▶ **Available records**

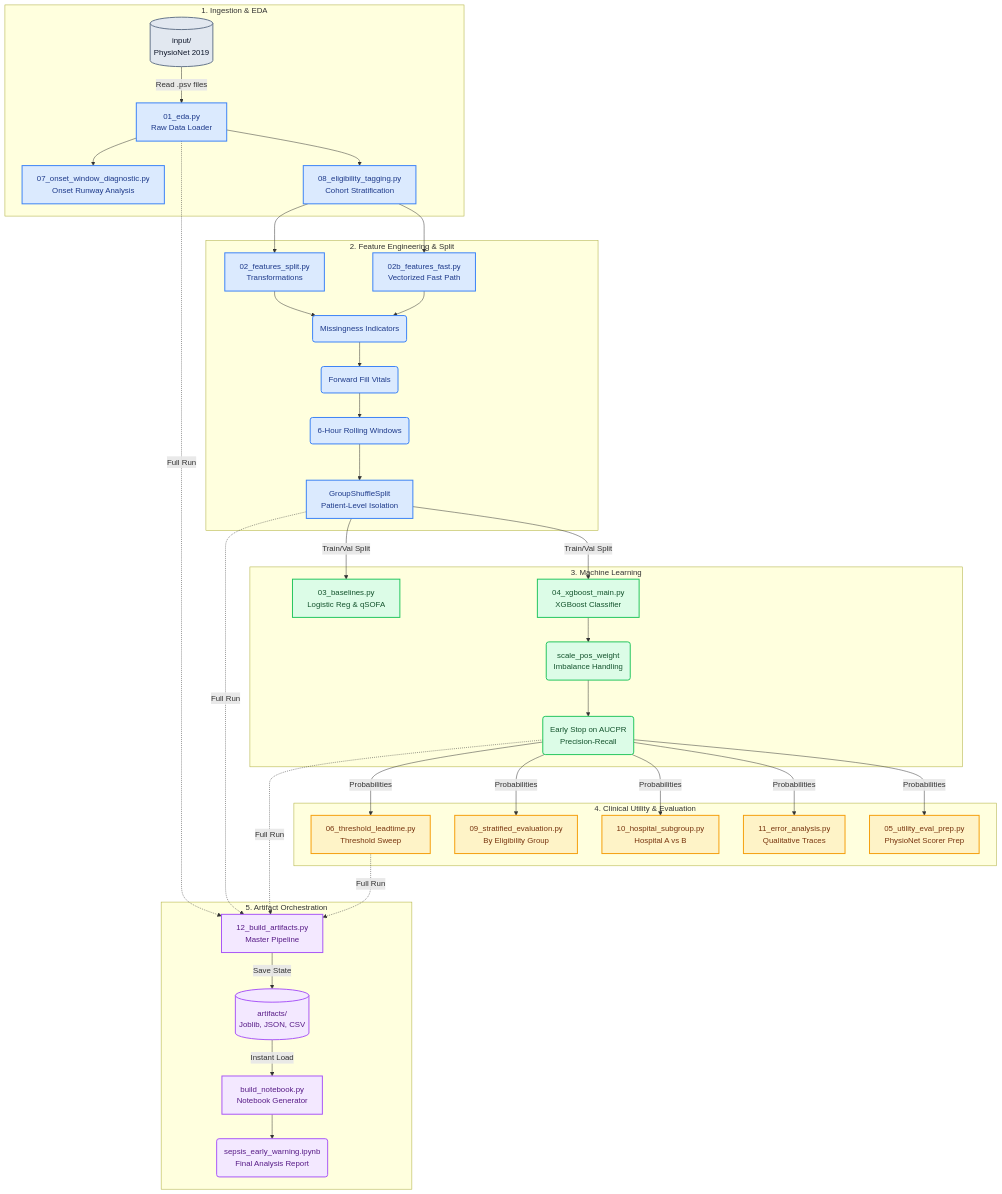
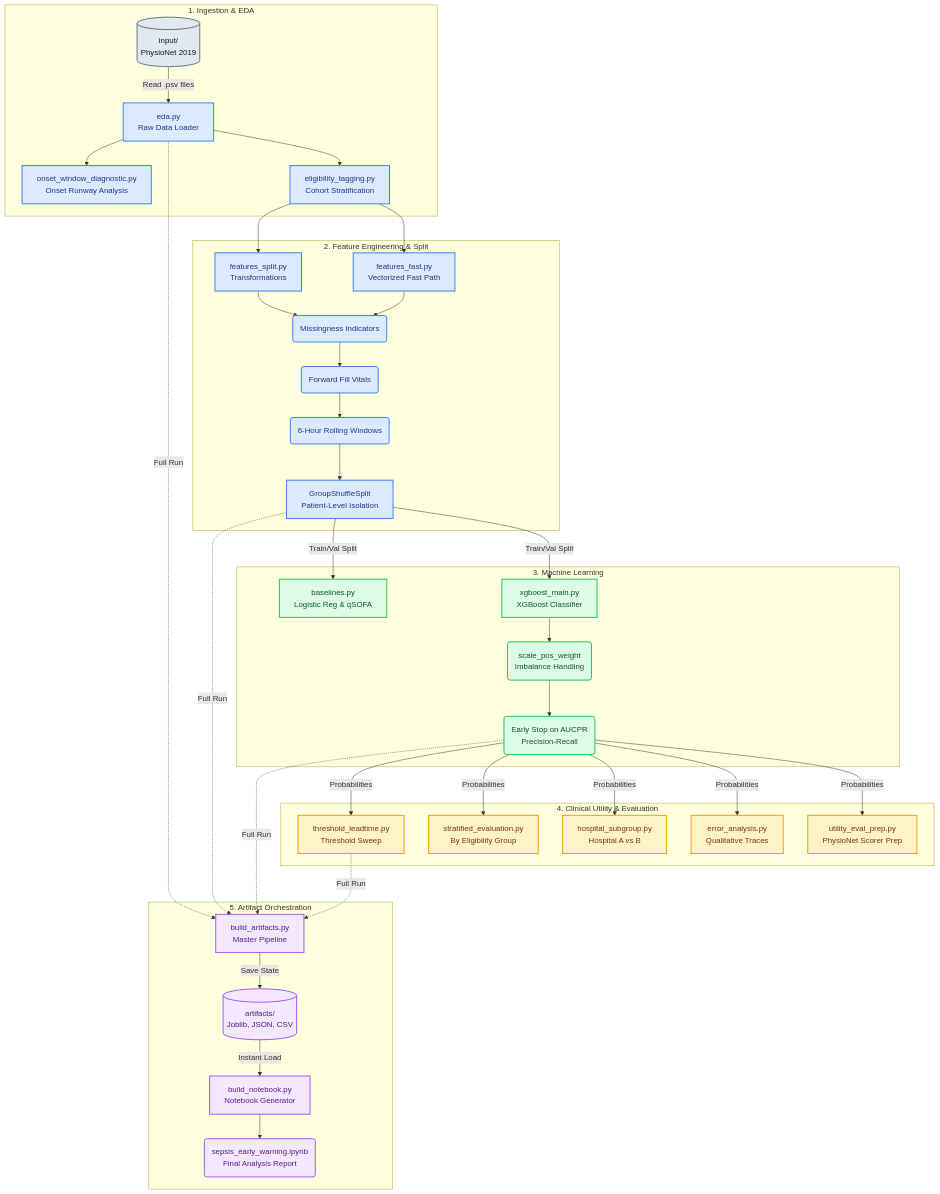
The diagram in ARCHITECTURE_DIAGRAM.md (MS-SE-Forge/Sepsis-Early-Warning-ML-Project), drawn with Mermaid before and after one commit. The commit also changed 16 other files, not shown here.

```diff
--- a/ARCHITECTURE_DIAGRAM.md
+++ b/ARCHITECTURE_DIAGRAM.md
@@ -14,9 +14,9 @@
     %% Stage 1: Ingestion
     subgraph Stage1 [1. Ingestion & EDA]
         A1[(input/\nPhysioNet 2019)]:::rawData
-        B1[01_eda.py\nRaw Data Loader]:::etl
-        C1[07_onset_window_diagnostic.py\nOnset Runway Analysis]:::etl
-        D1[08_eligibility_tagging.py\nCohort Stratification]:::etl
+        B1[eda.py\nRaw Data Loader]:::etl
+        C1[onset_window_diagnostic.py\nOnset Runway Analysis]:::etl
+        D1[eligibility_tagging.py\nCohort Stratification]:::etl
 
         A1 -->|Read .psv files| B1
         B1 --> C1
@@ -25,8 +25,8 @@
 
     %% Stage 2: Feature Engineering
     subgraph Stage2 [2. Feature Engineering & Split]
-        A2[02_features_split.py\nTransformations]:::etl
-        B2[02b_features_fast.py\nVectorized Fast Path]:::etl
+        A2[features_split.py\nTransformations]:::etl
+        B2[features_fast.py\nVectorized Fast Path]:::etl
         C2(Missingness Indicators):::etl
         D2(Forward Fill Vitals):::etl
         E2(6-Hour Rolling Windows):::etl
@@ -44,8 +44,8 @@
 
     %% Stage 3: Modeling
     subgraph Stage3 [3. Machine Learning]
-        A3[03_baselines.py\nLogistic Reg & qSOFA]:::model
-        B3[04_xgboost_main.py\nXGBoost Classifier]:::model
+        A3[baselines.py\nLogistic Reg & qSOFA]:::model
+        B3[xgboost_main.py\nXGBoost Classifier]:::model
         C3(scale_pos_weight\nImbalance Handling):::model
         D3(Early Stop on AUCPR\nPrecision-Recall):::model
 
@@ -58,11 +58,11 @@
 
     %% Stage 4: Evaluation
     subgraph Stage4 [4. Clinical Utility & Evaluation]
-        A4[06_threshold_leadtime.py\nThreshold Sweep]:::eval
-        B4[09_stratified_evaluation.py\nBy Eligibility Group]:::eval
-        C4[10_hospital_subgroup.py\nHospital A vs B]:::eval
-        D4[11_error_analysis.py\nQualitative Traces]:::eval
-        E4[05_utility_eval_prep.py\nPhysioNet Scorer Prep]:::eval
+        A4[threshold_leadtime.py\nThreshold Sweep]:::eval
+        B4[stratified_evaluation.py\nBy Eligibility Group]:::eval
+        C4[hospital_subgroup.py\nHospital A vs B]:::eval
+        D4[error_analysis.py\nQualitative Traces]:::eval
+        E4[utility_eval_prep.py\nPhysioNet Scorer Prep]:::eval
     end
 
     D3 -->|Probabilities| A4
@@ -73,7 +73,7 @@
 
     %% Stage 5: Artifact Orchestration
     subgraph Stage5 [5. Artifact Orchestration]
-        A5[12_build_artifacts.py\nMaster Pipeline]:::output
+        A5[build_artifacts.py\nMaster Pipeline]:::output
         B5[(artifacts/\nJoblib, JSON, CSV)]:::output
         C5[build_notebook.py\nNotebook Generator]:::output
         D5(sepsis_early_warning.ipynb\nFinal Analysis Report):::output
```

▶ **Work instruction**
Search the listing above for the string "Ingestion" and return each line it appears on.

▶ **Result for this task**
     %% Stage 1: Ingestion
     subgraph Stage1 [1. Ingestion & EDA]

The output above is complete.